Violence continues to rise in some of the United States’ largest cities while pledges and calls to defund or cut the police department budgets become louder. In the last few months, cities such as New York City, Chicago, Portland, Minneapolis, and Houston all saw an uptick in violence, murders, and domestic abuse cases.
New York City
According to the New York Post, the city suffered another bout of “astronomical” violence after over 17 people were shot in multiple boroughs Monday.
“Those numbers would be high for a Friday or Saturday, but for a Monday they are astronomical,” one Brooklyn cop told the New York Post.
Police responded to calls of shootings, including some fatal, in Canarsie, Manhattan, Brooklyn neighborhoods over the course of the weekend well into Monday night. One of the victims, a 17-year-old who was struck in the head by a bullet, is still “clinging to life.”
Developing Story with Dr. Ron Paul Reveals #1 Step Every American Needs to Take.

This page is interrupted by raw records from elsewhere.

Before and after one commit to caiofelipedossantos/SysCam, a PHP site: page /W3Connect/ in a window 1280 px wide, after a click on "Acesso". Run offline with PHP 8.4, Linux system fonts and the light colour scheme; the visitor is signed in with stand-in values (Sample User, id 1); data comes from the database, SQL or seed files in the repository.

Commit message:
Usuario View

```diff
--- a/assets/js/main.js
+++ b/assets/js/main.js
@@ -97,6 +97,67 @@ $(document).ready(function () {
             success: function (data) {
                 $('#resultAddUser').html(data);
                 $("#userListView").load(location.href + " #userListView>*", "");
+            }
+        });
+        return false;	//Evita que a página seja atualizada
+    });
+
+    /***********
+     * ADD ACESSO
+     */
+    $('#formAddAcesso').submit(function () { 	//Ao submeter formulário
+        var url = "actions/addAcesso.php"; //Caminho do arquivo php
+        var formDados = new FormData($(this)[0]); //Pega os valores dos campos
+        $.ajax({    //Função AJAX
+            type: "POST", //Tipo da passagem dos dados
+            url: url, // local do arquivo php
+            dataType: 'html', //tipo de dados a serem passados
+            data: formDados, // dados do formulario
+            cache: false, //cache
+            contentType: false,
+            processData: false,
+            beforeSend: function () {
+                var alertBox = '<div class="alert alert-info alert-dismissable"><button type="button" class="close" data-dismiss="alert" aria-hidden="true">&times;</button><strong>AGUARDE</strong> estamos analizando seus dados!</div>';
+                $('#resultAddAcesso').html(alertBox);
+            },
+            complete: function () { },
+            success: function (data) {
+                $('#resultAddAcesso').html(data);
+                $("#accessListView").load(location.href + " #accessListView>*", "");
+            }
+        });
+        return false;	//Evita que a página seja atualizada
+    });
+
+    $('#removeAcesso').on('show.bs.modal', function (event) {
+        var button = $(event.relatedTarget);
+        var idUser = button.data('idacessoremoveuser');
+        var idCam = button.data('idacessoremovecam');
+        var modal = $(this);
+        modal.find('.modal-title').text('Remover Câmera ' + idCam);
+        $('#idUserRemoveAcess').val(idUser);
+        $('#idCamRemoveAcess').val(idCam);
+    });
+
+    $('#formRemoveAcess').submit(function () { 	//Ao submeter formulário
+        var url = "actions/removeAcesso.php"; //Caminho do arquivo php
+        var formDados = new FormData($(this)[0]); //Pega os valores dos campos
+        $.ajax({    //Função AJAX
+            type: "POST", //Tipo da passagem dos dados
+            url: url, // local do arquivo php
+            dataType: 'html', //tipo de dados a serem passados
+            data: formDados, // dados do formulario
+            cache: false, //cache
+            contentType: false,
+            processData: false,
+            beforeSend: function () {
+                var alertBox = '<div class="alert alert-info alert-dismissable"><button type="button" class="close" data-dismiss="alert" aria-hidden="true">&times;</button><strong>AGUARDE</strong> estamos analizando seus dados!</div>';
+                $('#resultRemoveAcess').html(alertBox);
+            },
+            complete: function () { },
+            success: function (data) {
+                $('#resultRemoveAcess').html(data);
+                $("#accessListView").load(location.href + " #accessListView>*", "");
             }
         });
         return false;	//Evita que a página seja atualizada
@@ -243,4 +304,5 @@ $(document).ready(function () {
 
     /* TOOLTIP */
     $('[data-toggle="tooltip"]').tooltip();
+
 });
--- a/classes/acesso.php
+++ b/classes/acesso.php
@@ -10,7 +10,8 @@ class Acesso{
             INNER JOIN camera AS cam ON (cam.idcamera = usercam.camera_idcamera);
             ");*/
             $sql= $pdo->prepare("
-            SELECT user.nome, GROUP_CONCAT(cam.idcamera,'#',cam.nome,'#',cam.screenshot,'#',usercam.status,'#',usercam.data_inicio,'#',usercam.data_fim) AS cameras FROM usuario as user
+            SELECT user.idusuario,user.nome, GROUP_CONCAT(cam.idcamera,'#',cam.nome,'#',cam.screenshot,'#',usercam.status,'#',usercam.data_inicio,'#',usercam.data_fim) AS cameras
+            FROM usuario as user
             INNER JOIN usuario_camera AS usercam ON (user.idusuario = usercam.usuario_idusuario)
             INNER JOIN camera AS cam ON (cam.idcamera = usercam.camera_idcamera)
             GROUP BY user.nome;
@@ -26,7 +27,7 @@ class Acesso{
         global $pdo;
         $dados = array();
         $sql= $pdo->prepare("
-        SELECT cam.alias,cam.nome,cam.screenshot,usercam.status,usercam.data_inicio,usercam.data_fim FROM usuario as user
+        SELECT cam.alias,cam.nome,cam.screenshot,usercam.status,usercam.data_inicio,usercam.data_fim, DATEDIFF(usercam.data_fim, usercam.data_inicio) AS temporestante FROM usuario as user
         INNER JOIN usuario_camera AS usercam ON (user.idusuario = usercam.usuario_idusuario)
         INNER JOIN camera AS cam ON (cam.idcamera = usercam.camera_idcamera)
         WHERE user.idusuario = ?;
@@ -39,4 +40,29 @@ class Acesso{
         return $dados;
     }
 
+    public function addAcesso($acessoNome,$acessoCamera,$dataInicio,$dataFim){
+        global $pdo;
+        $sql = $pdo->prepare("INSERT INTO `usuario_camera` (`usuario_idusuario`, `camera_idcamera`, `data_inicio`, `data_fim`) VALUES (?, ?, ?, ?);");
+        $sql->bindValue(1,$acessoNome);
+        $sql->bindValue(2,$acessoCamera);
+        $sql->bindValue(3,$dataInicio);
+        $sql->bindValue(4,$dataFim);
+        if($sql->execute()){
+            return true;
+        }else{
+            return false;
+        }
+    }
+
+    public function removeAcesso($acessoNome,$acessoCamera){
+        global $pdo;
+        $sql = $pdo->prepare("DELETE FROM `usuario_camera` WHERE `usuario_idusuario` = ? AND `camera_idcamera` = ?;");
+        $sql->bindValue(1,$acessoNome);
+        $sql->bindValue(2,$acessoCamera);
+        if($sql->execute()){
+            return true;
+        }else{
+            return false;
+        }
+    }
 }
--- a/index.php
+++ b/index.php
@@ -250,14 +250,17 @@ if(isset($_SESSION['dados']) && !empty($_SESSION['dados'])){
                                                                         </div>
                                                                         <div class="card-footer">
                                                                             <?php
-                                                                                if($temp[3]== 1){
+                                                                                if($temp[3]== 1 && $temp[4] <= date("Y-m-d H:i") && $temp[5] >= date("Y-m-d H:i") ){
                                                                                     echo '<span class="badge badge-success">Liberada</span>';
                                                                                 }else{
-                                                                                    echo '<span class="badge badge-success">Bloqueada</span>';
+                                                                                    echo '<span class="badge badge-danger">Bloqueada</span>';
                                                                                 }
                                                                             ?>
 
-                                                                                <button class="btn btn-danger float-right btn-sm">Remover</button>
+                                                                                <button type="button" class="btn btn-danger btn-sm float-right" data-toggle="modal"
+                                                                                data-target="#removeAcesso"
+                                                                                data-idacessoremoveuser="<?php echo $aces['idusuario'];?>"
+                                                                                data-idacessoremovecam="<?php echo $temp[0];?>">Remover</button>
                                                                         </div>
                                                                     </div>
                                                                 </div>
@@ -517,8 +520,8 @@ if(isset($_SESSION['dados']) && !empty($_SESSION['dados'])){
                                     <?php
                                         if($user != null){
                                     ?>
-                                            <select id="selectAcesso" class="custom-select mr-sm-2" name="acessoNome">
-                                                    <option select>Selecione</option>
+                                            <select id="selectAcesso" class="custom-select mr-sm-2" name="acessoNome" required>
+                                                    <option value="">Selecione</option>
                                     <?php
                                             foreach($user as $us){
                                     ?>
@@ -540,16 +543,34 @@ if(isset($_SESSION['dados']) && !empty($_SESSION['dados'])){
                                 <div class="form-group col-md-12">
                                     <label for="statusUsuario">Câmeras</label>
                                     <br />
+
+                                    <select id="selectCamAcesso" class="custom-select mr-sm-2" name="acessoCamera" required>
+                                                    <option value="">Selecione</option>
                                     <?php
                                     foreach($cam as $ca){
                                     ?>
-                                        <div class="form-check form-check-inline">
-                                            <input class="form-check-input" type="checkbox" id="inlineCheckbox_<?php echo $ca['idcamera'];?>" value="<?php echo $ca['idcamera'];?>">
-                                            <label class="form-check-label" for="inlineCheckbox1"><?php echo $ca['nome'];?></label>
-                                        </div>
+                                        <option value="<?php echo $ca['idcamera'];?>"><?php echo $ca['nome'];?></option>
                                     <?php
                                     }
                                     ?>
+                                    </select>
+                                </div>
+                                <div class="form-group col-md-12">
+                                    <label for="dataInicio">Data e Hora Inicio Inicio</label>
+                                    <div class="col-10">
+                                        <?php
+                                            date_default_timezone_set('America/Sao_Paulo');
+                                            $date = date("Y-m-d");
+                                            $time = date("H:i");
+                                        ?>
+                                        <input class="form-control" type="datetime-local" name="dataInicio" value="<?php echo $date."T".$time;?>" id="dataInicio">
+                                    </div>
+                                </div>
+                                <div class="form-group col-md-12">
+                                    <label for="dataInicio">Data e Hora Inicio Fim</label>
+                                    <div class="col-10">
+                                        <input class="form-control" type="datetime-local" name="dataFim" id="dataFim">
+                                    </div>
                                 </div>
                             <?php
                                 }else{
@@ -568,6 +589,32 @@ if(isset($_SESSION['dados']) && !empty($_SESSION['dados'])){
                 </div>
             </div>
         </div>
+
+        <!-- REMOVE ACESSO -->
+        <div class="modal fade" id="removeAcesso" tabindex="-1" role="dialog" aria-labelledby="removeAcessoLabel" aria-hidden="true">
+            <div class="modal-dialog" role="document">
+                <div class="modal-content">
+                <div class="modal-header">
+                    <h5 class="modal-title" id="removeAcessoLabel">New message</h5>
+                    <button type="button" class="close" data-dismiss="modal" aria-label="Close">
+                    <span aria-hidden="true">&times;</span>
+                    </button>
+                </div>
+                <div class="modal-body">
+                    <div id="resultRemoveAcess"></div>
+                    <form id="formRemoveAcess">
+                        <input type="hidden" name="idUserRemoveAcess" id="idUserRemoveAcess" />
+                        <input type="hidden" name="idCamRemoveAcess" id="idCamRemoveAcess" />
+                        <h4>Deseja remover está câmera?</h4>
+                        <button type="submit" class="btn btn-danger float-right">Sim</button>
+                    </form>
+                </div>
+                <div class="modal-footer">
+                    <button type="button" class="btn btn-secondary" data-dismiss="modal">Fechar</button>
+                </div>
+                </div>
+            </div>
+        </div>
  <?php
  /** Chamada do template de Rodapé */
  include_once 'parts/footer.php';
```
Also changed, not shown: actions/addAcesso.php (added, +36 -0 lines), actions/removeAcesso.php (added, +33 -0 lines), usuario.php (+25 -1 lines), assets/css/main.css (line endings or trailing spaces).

Find Out More
Meanwhile, New York Mayor Bill de Blasio recently pledged to cut the New York City Police Department’s budget.
“The details will be worked out in the budget process in the weeks ahead,” de Blasio said. “But I want people to understand that we are committed to shifting resources to ensure that the focus is on our young people.”
Shootings claimed the lives of at least 11 people and injured over 64 as the summer violence levels continue to rise in Chicago. According to ABC 7 News, at least six of those injured were teenagers. One 15-year-old was also fatally shot over the weekend.
Chicago Police Superintendent David Brown said the Chicago Police Department is taking extra measures to address the recent violence by adding at least 66 officers to the “summer mobile patrol unit” to increase police presence and build relationships with the community.
“We will be deploying our resources around historical data, where violence has occurred the last few weekends and historically over the last couple years, but we will be partnering with the community,” Brown told ABC 7 News.
According to Fox 12 News, Portland has also had a recent uptick in violence as the Portland Police Bureau (PPB) began investigating at least 4 homicides in three days over the last week.
Earlier in the month, the PPB reported a 240 percent increase in shootings in the city since July 2019.
“Gun violence negatively impacts everyone in our community and the increase we are seeing is alarming,” said Chief Chuck Lovell. “[Portland Police Bureau] continues to investigate these crimes and we ask for the public’s help with tips and leads.”
Portland was one of the many cities that pledged to cut its funding of police departments in light of George Floyd’s death and “Defund the Police” campaigns circulated. According to Oregon Public Broadcasting, the Portland city council approved a $15 million cut to the PPB’s budget and may consider more due to public pressure.
At least 8 were injured and one was dead after a string of shootings on Friday night in Minneapolis. According to WCCO 4 CBS, this comes just a few days after another deadly night in Minneapolis with two dead and at least five injured.
“Embrace the sanctity of life,” officer Garrett Parten, a spokesman for Minneapolis police told WCCO 4 CBS. “Certainly, we as officers and the police department will do everything we can in investigating and doing what we can to prevent.”
Minneapolis was one of the first cities to unanimously pass a resolution calling for a removal and replacement of the Minneapolis Police Department. The Minneapolis City Council passed the resolution with “the intent to create a transformative new model for cultivating safety in our city.”
According to KPRC 2, at least fatal domestic violence incidents happened over the last three days in the city. In addition to shootings related to domestic violence, the Houston Police Department also reports there is a 37 percent increase in murders in the area since last year.
“We know there’s been a lot of uptick in violence in terms of the drug trafficking and murders related to drug trafficking and the drug market,” Houston Chief of Police Art Acevedo said.